══ SUPPLIED RECORDS ══

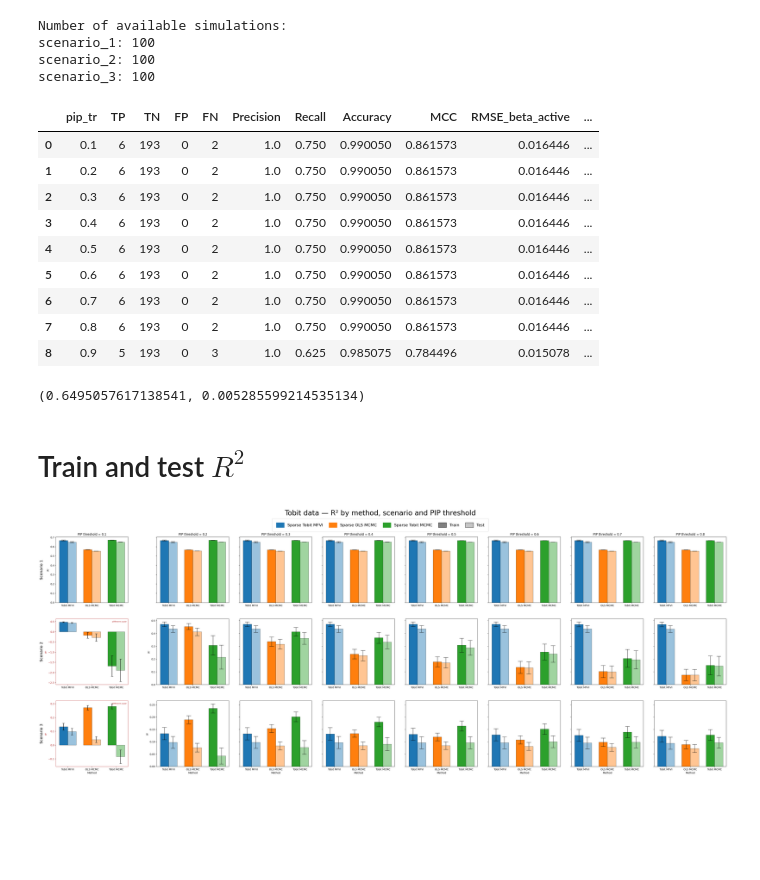
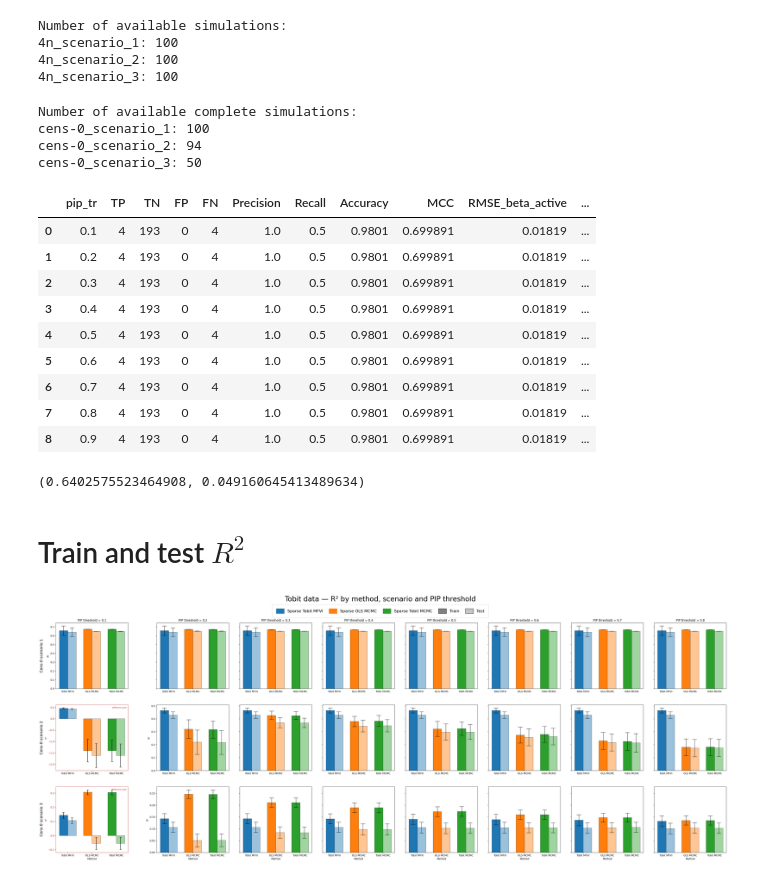
Before and after one commit to mariaestera/vi_tobit, a Jupyter notebook: simulations_summary.ipynb, the cells around one changed output. Cells and saved outputs as stored; diff of their text form; code cells hidden in the pictures; blank space fills up the shorter version.

Commit message:
simulations summary update

```diff
--- a/simulations_summary.ipynb
+++ b/simulations_summary.ipynb
@@ -5,7 +5,7 @@ import matplotlib.pyplot as plt
 import os
 
 
-scenarios = ["scenario_1", "scenario_2", "scenario_3"]
+scenarios = ["4n_scenario_1", "4n_scenario_2", "4n_scenario_3"]
 folder = "simulations"
 
 subfolders = {s : [f.name for f in os.scandir(f"{folder}/{s}") if f.is_dir() and f not in  ['.ipynb_checkpoints']] for s in scenarios}
@@ -15,9 +15,50 @@ for s, k in subfolders.items():
     print(f"{s}: {len(k)}")
 # %% [output]
 Number of available simulations:
-scenario_1: 100
-scenario_2: 100
-scenario_3: 100
+4n_scenario_1: 100
+4n_scenario_2: 100
+4n_scenario_3: 100
+# %%
+import os
+import shutil
+
+scenarios = ["cens-0_scenario_1", "cens-0_scenario_2", "cens-0_scenario_3"]
+folder = "simulations"
+expected_n_files = 17
+DRY_RUN = False  # set to True to only list what would be deleted
+
+def list_simulations(scenario):
+    """Return names of simulation subfolders (skip Jupyter checkpoint dirs)."""
+    return [f.name for f in os.scandir(f"{folder}/{scenario}")
+            if f.is_dir() and f.name != ".ipynb_checkpoints"]
+
+def count_files(path):
+    """Count regular files directly inside a directory."""
+    return sum(1 for f in os.scandir(path) if f.is_file())
+
+# Remove incomplete simulations (fewer than expected_n_files files)
+for s in scenarios:
+    for sim in list_simulations(s):
+        path = f"{folder}/{s}/{sim}"
+        n_files = count_files(path)
+        if n_files < expected_n_files:
+            if DRY_RUN:
+                print(f"[dry run] Would delete {path} ({n_files} files)")
+            else:
+                shutil.rmtree(path)
+                print(f"Deleted {path} ({n_files} files)")
+
+# Recompute the list of remaining (complete) simulations
+subfolders = {s: list_simulations(s) for s in scenarios}
+
+print("\nNumber of available complete simulations:")
+for s, k in subfolders.items():
+    print(f"{s}: {len(k)}")
+# %% [output]
+Number of available complete simulations:
+cens-0_scenario_1: 100
+cens-0_scenario_2: 94
+cens-0_scenario_3: 50
 # %%
 # Load stats for each method across all seeds
 methods = ["mfvi", "ols", "gibbs"]
@@ -29,7 +70,7 @@ stats = {s: {
     for method in methods
 } for s in scenarios}
 
-display(stats["scenario_1"]["mfvi"][0])
+display(stats[scenarios[0]]["mfvi"][0])
 
 # Row index of interest (as in the original code)
 row = 1
@@ -48,19 +89,19 @@ for scenario, _dict in  stats.items():
             "test": (np.mean(r2_test), np.std(r2_test)),
         }
 
-r2["scenario_1"]["mfvi"]["test"]
+r2[scenarios[0]]["mfvi"]["test"]
 # %% [output]
 |  | pip_tr | TP | TN | FP | FN | Precision | Recall | Accuracy | MCC | RMSE_beta_active | ... |
-| 0 | 0.1 | 6 | 193 | 0 | 2 | 1.0 | 0.750 | 0.990050 | 0.861573 | 0.016446 | ... |
-| 1 | 0.2 | 6 | 193 | 0 | 2 | 1.0 | 0.750 | 0.990050 | 0.861573 | 0.016446 | ... |
-| 2 | 0.3 | 6 | 193 | 0 | 2 | 1.0 | 0.750 | 0.990050 | 0.861573 | 0.016446 | ... |
-| 3 | 0.4 | 6 | 193 | 0 | 2 | 1.0 | 0.750 | 0.990050 | 0.861573 | 0.016446 | ... |
-| 4 | 0.5 | 6 | 193 | 0 | 2 | 1.0 | 0.750 | 0.990050 | 0.861573 | 0.016446 | ... |
-| 5 | 0.6 | 6 | 193 | 0 | 2 | 1.0 | 0.750 | 0.990050 | 0.861573 | 0.016446 | ... |
-| 6 | 0.7 | 6 | 193 | 0 | 2 | 1.0 | 0.750 | 0.990050 | 0.861573 | 0.016446 | ... |
-| 7 | 0.8 | 6 | 193 | 0 | 2 | 1.0 | 0.750 | 0.990050 | 0.861573 | 0.016446 | ... |
-| 8 | 0.9 | 5 | 193 | 0 | 3 | 1.0 | 0.625 | 0.985075 | 0.784496 | 0.015078 | ... |
+| 0 | 0.1 | 4 | 193 | 0 | 4 | 1.0 | 0.5 | 0.9801 | 0.699891 | 0.01819 | ... |
+| 1 | 0.2 | 4 | 193 | 0 | 4 | 1.0 | 0.5 | 0.9801 | 0.699891 | 0.01819 | ... |
+| 2 | 0.3 | 4 | 193 | 0 | 4 | 1.0 | 0.5 | 0.9801 | 0.699891 | 0.01819 | ... |
+| 3 | 0.4 | 4 | 193 | 0 | 4 | 1.0 | 0.5 | 0.9801 | 0.699891 | 0.01819 | ... |
+| 4 | 0.5 | 4 | 193 | 0 | 4 | 1.0 | 0.5 | 0.9801 | 0.699891 | 0.01819 | ... |
+| 5 | 0.6 | 4 | 193 | 0 | 4 | 1.0 | 0.5 | 0.9801 | 0.699891 | 0.01819 | ... |
+| 6 | 0.7 | 4 | 193 | 0 | 4 | 1.0 | 0.5 | 0.9801 | 0.699891 | 0.01819 | ... |
+| 7 | 0.8 | 4 | 193 | 0 | 4 | 1.0 | 0.5 | 0.9801 | 0.699891 | 0.01819 | ... |
+| 8 | 0.9 | 4 | 193 | 0 | 4 | 1.0 | 0.5 | 0.9801 | 0.699891 | 0.01819 | ... |
-(0.6495057617138541, 0.005285599214535134)
+(0.6402575523464908, 0.049160645413489634)
 # %% [markdown]
 # Train and test $R^2$
 # %%
@@ -107,7 +148,7 @@ def draw_bar_clipped_floor(ax, xpos, mean, std, width, color, y_floor):
 
 
 # Get pip thresholds (assumed identical across scenarios)
-pip_thresholds = stats["scenario_1"]["mfvi"][0]["pip_tr"].unique()[:-1]
+pip_thresholds = stats[scenarios[0]]["mfvi"][0]["pip_tr"].unique()[:-1]
 
 n_panels = len(pip_thresholds)
 n_scenarios = len(scenarios)
@@ -267,34 +308,34 @@ for row_idx, scenario in enumerate(scenarios):
         if col_idx == first_normal_col:
             ax.set_ylabel("R²")
 
     row_label = scenario.replace("_", " ").capitalize()
     anchor_ax = axes[row_idx][0]
     anchor_ax.annotate(
         row_label,
         xy=(0, 0.5), xytext=(-50, 0),
         xycoords="axes fraction", textcoords="offset points",
         size=15, ha="right", va="center", rotation=90
     )
 
 # Single shared legend
 method_handles = [plt.Rectangle((0, 0), 1, 1, color=colors[m]) for m in methods_order]
 shade_handles = [
     plt.Rectangle((0, 0), 1, 1, facecolor="gray", edgecolor="black"),
     plt.Rectangle((0, 0), 1, 1, facecolor=lighten("gray", 0.55), edgecolor="black"),
 ]
 all_handles = method_handles + shade_handles
 all_labels = [labels[m] for m in methods_order] + ["Train", "Test"]
 
 fig.suptitle("Tobit data — R² by method, scenario and PIP threshold", y=1, fontsize=28)
 fig.legend(all_handles, all_labels, loc="upper center", ncol=len(all_labels),
            bbox_to_anchor=(0.5, 0.975),
            fontsize=16, handlelength=2, handleheight=1.5,
            borderpad=1, labelspacing=1.2, columnspacing=1.5)
 
 fig.savefig("viz/r2/r2_by_scenario_and_pip.png", dpi=300, bbox_inches="tight")
 plt.show()
 # %% [output]
-[figure, old version]
+[figure, new version]
 # %%
 import matplotlib.pyplot as plt
 import numpy as np
```
Also changed, not shown: parts of 17 cells of this notebook.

═══

◆ WHAT YOU NEED TO DO
The answer consists of the lines above that include the word "scandir", each copied exactly.

◆ WRITTEN RESPONSE
 subfolders = {s : [f.name for f in os.scandir(f"{folder}/{s}") if f.is_dir() and f not in  ['.ipynb_checkpoints']] for s in scenarios}
+    return [f.name for f in os.scandir(f"{folder}/{scenario}")
+    return sum(1 for f in os.scandir(path) if f.is_file())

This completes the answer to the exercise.